TASK: Which lines in the listing below contain "xlsx"? Copy each of them.

DATA FOR THIS TASK:

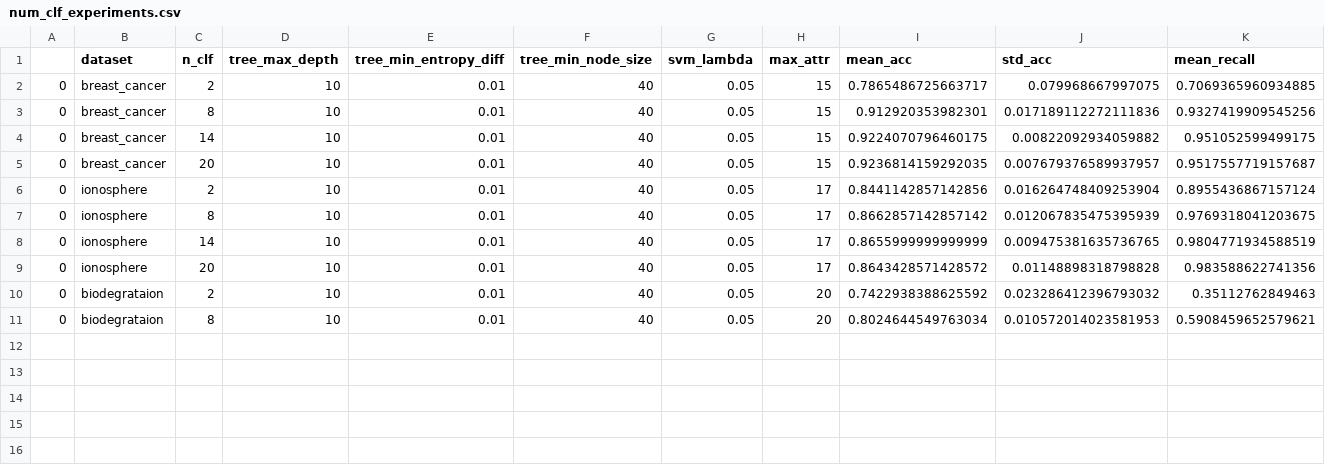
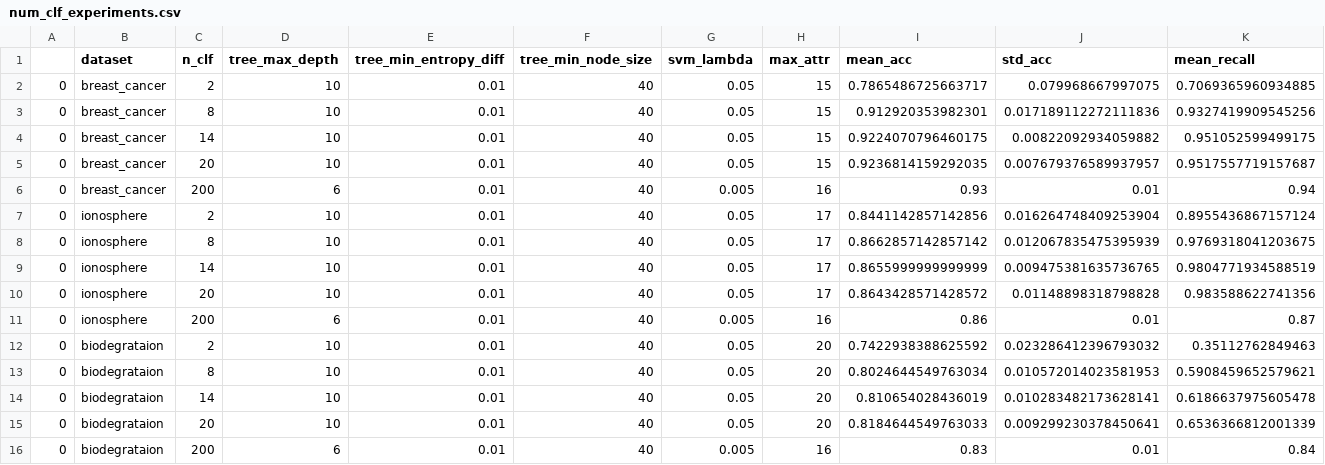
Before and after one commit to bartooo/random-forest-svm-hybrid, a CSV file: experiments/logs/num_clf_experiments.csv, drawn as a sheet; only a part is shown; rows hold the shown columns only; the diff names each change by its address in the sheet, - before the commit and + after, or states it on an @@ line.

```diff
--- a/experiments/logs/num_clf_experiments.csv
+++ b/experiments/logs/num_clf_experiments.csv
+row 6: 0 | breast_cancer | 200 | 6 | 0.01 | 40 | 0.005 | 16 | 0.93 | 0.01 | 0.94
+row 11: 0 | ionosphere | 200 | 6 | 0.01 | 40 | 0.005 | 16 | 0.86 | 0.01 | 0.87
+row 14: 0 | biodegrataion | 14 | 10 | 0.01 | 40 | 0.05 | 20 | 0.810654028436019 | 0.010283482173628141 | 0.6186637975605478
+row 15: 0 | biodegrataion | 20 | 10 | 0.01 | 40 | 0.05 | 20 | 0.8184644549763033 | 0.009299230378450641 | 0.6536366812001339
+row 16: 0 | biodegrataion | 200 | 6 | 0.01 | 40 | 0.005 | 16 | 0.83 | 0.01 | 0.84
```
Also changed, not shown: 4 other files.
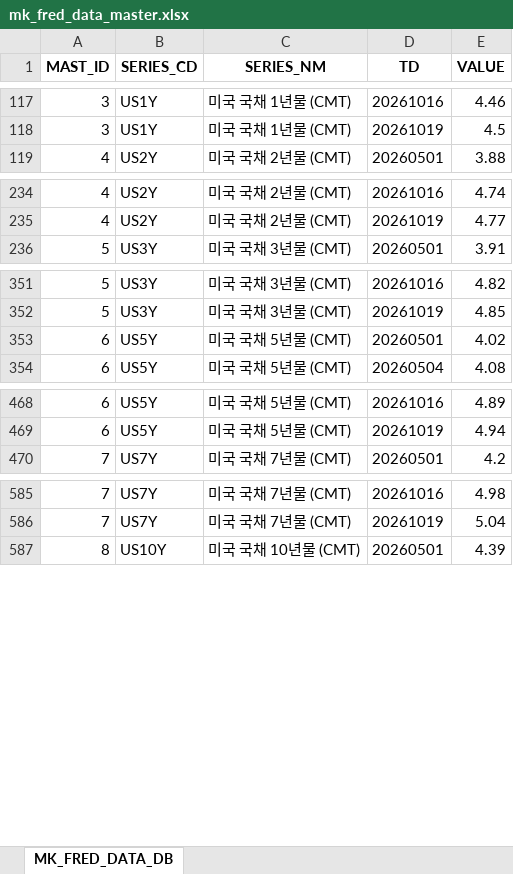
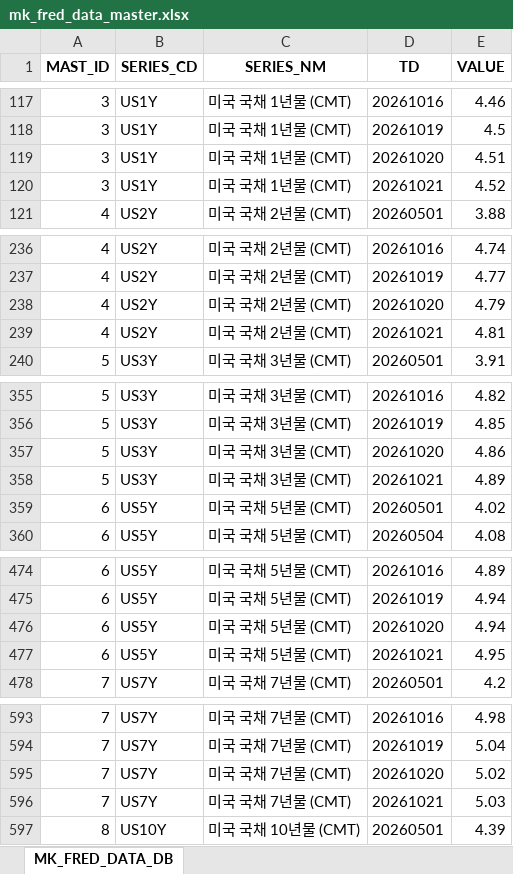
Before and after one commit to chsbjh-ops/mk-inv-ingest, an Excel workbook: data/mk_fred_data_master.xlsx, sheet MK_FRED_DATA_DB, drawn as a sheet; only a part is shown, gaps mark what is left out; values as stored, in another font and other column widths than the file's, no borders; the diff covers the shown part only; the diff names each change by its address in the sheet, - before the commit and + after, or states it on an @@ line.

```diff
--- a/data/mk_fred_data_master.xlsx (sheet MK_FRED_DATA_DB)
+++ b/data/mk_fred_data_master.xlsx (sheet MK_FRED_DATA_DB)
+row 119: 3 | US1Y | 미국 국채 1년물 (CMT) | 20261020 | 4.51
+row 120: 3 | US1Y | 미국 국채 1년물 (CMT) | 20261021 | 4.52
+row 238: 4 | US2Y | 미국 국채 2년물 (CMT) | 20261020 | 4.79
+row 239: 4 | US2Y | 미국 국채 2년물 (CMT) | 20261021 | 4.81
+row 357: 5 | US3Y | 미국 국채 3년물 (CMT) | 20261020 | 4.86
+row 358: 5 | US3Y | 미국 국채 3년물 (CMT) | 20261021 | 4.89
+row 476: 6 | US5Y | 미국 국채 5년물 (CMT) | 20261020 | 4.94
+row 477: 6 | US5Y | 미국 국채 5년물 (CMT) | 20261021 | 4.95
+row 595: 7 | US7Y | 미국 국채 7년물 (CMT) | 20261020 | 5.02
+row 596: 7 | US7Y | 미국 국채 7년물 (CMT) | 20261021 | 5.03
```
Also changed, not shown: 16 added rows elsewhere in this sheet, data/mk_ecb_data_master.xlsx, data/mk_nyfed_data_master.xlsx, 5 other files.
==
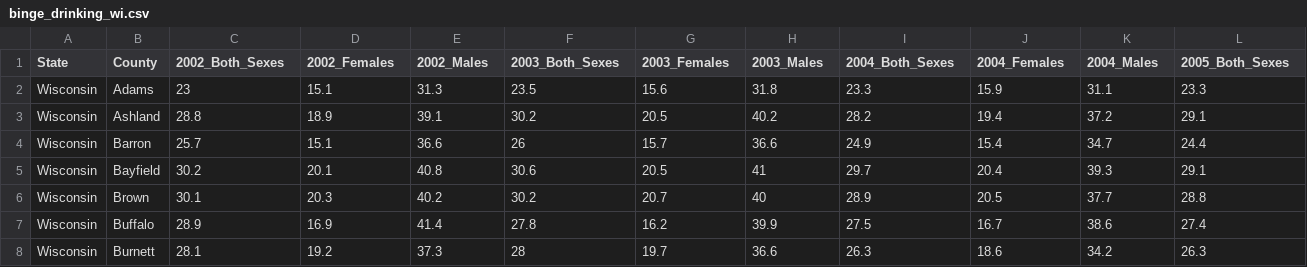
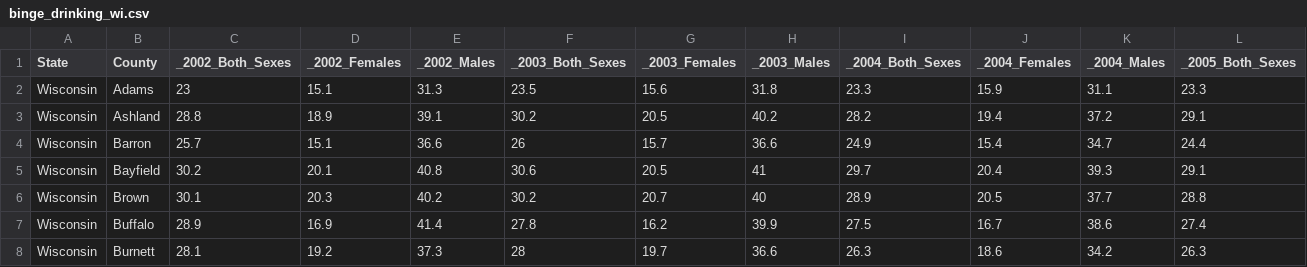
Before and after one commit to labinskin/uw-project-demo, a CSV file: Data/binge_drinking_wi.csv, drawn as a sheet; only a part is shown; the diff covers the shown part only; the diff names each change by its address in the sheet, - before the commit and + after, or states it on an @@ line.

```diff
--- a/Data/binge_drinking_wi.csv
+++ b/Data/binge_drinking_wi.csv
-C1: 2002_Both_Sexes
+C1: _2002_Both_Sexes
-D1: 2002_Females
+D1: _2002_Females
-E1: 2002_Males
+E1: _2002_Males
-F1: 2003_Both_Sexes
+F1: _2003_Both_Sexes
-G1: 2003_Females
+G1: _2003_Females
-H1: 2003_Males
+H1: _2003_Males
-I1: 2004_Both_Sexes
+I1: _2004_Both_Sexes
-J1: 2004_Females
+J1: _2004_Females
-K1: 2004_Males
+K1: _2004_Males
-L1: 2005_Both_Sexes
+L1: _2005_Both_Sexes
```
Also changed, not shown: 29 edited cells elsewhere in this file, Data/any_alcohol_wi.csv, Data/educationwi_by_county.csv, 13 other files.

TASK RESULT:
Before and after one commit to chsbjh-ops/mk-inv-ingest, an Excel workbook: data/mk_fred_data_master.xlsx, sheet MK_FRED_DATA_DB, drawn as a sheet; only a part is shown, gaps mark what is left out; values as stored, in another font and other column widths than the file's, no borders; the diff covers the shown part only; the diff names each change by its address in the sheet, - before the commit and + after, or states it on an @@ line.
--- a/data/mk_fred_data_master.xlsx (sheet MK_FRED_DATA_DB)
+++ b/data/mk_fred_data_master.xlsx (sheet MK_FRED_DATA_DB)
Also changed, not shown: 16 added rows elsewhere in this sheet, data/mk_ecb_data_master.xlsx, data/mk_nyfed_data_master.xlsx, 5 other files.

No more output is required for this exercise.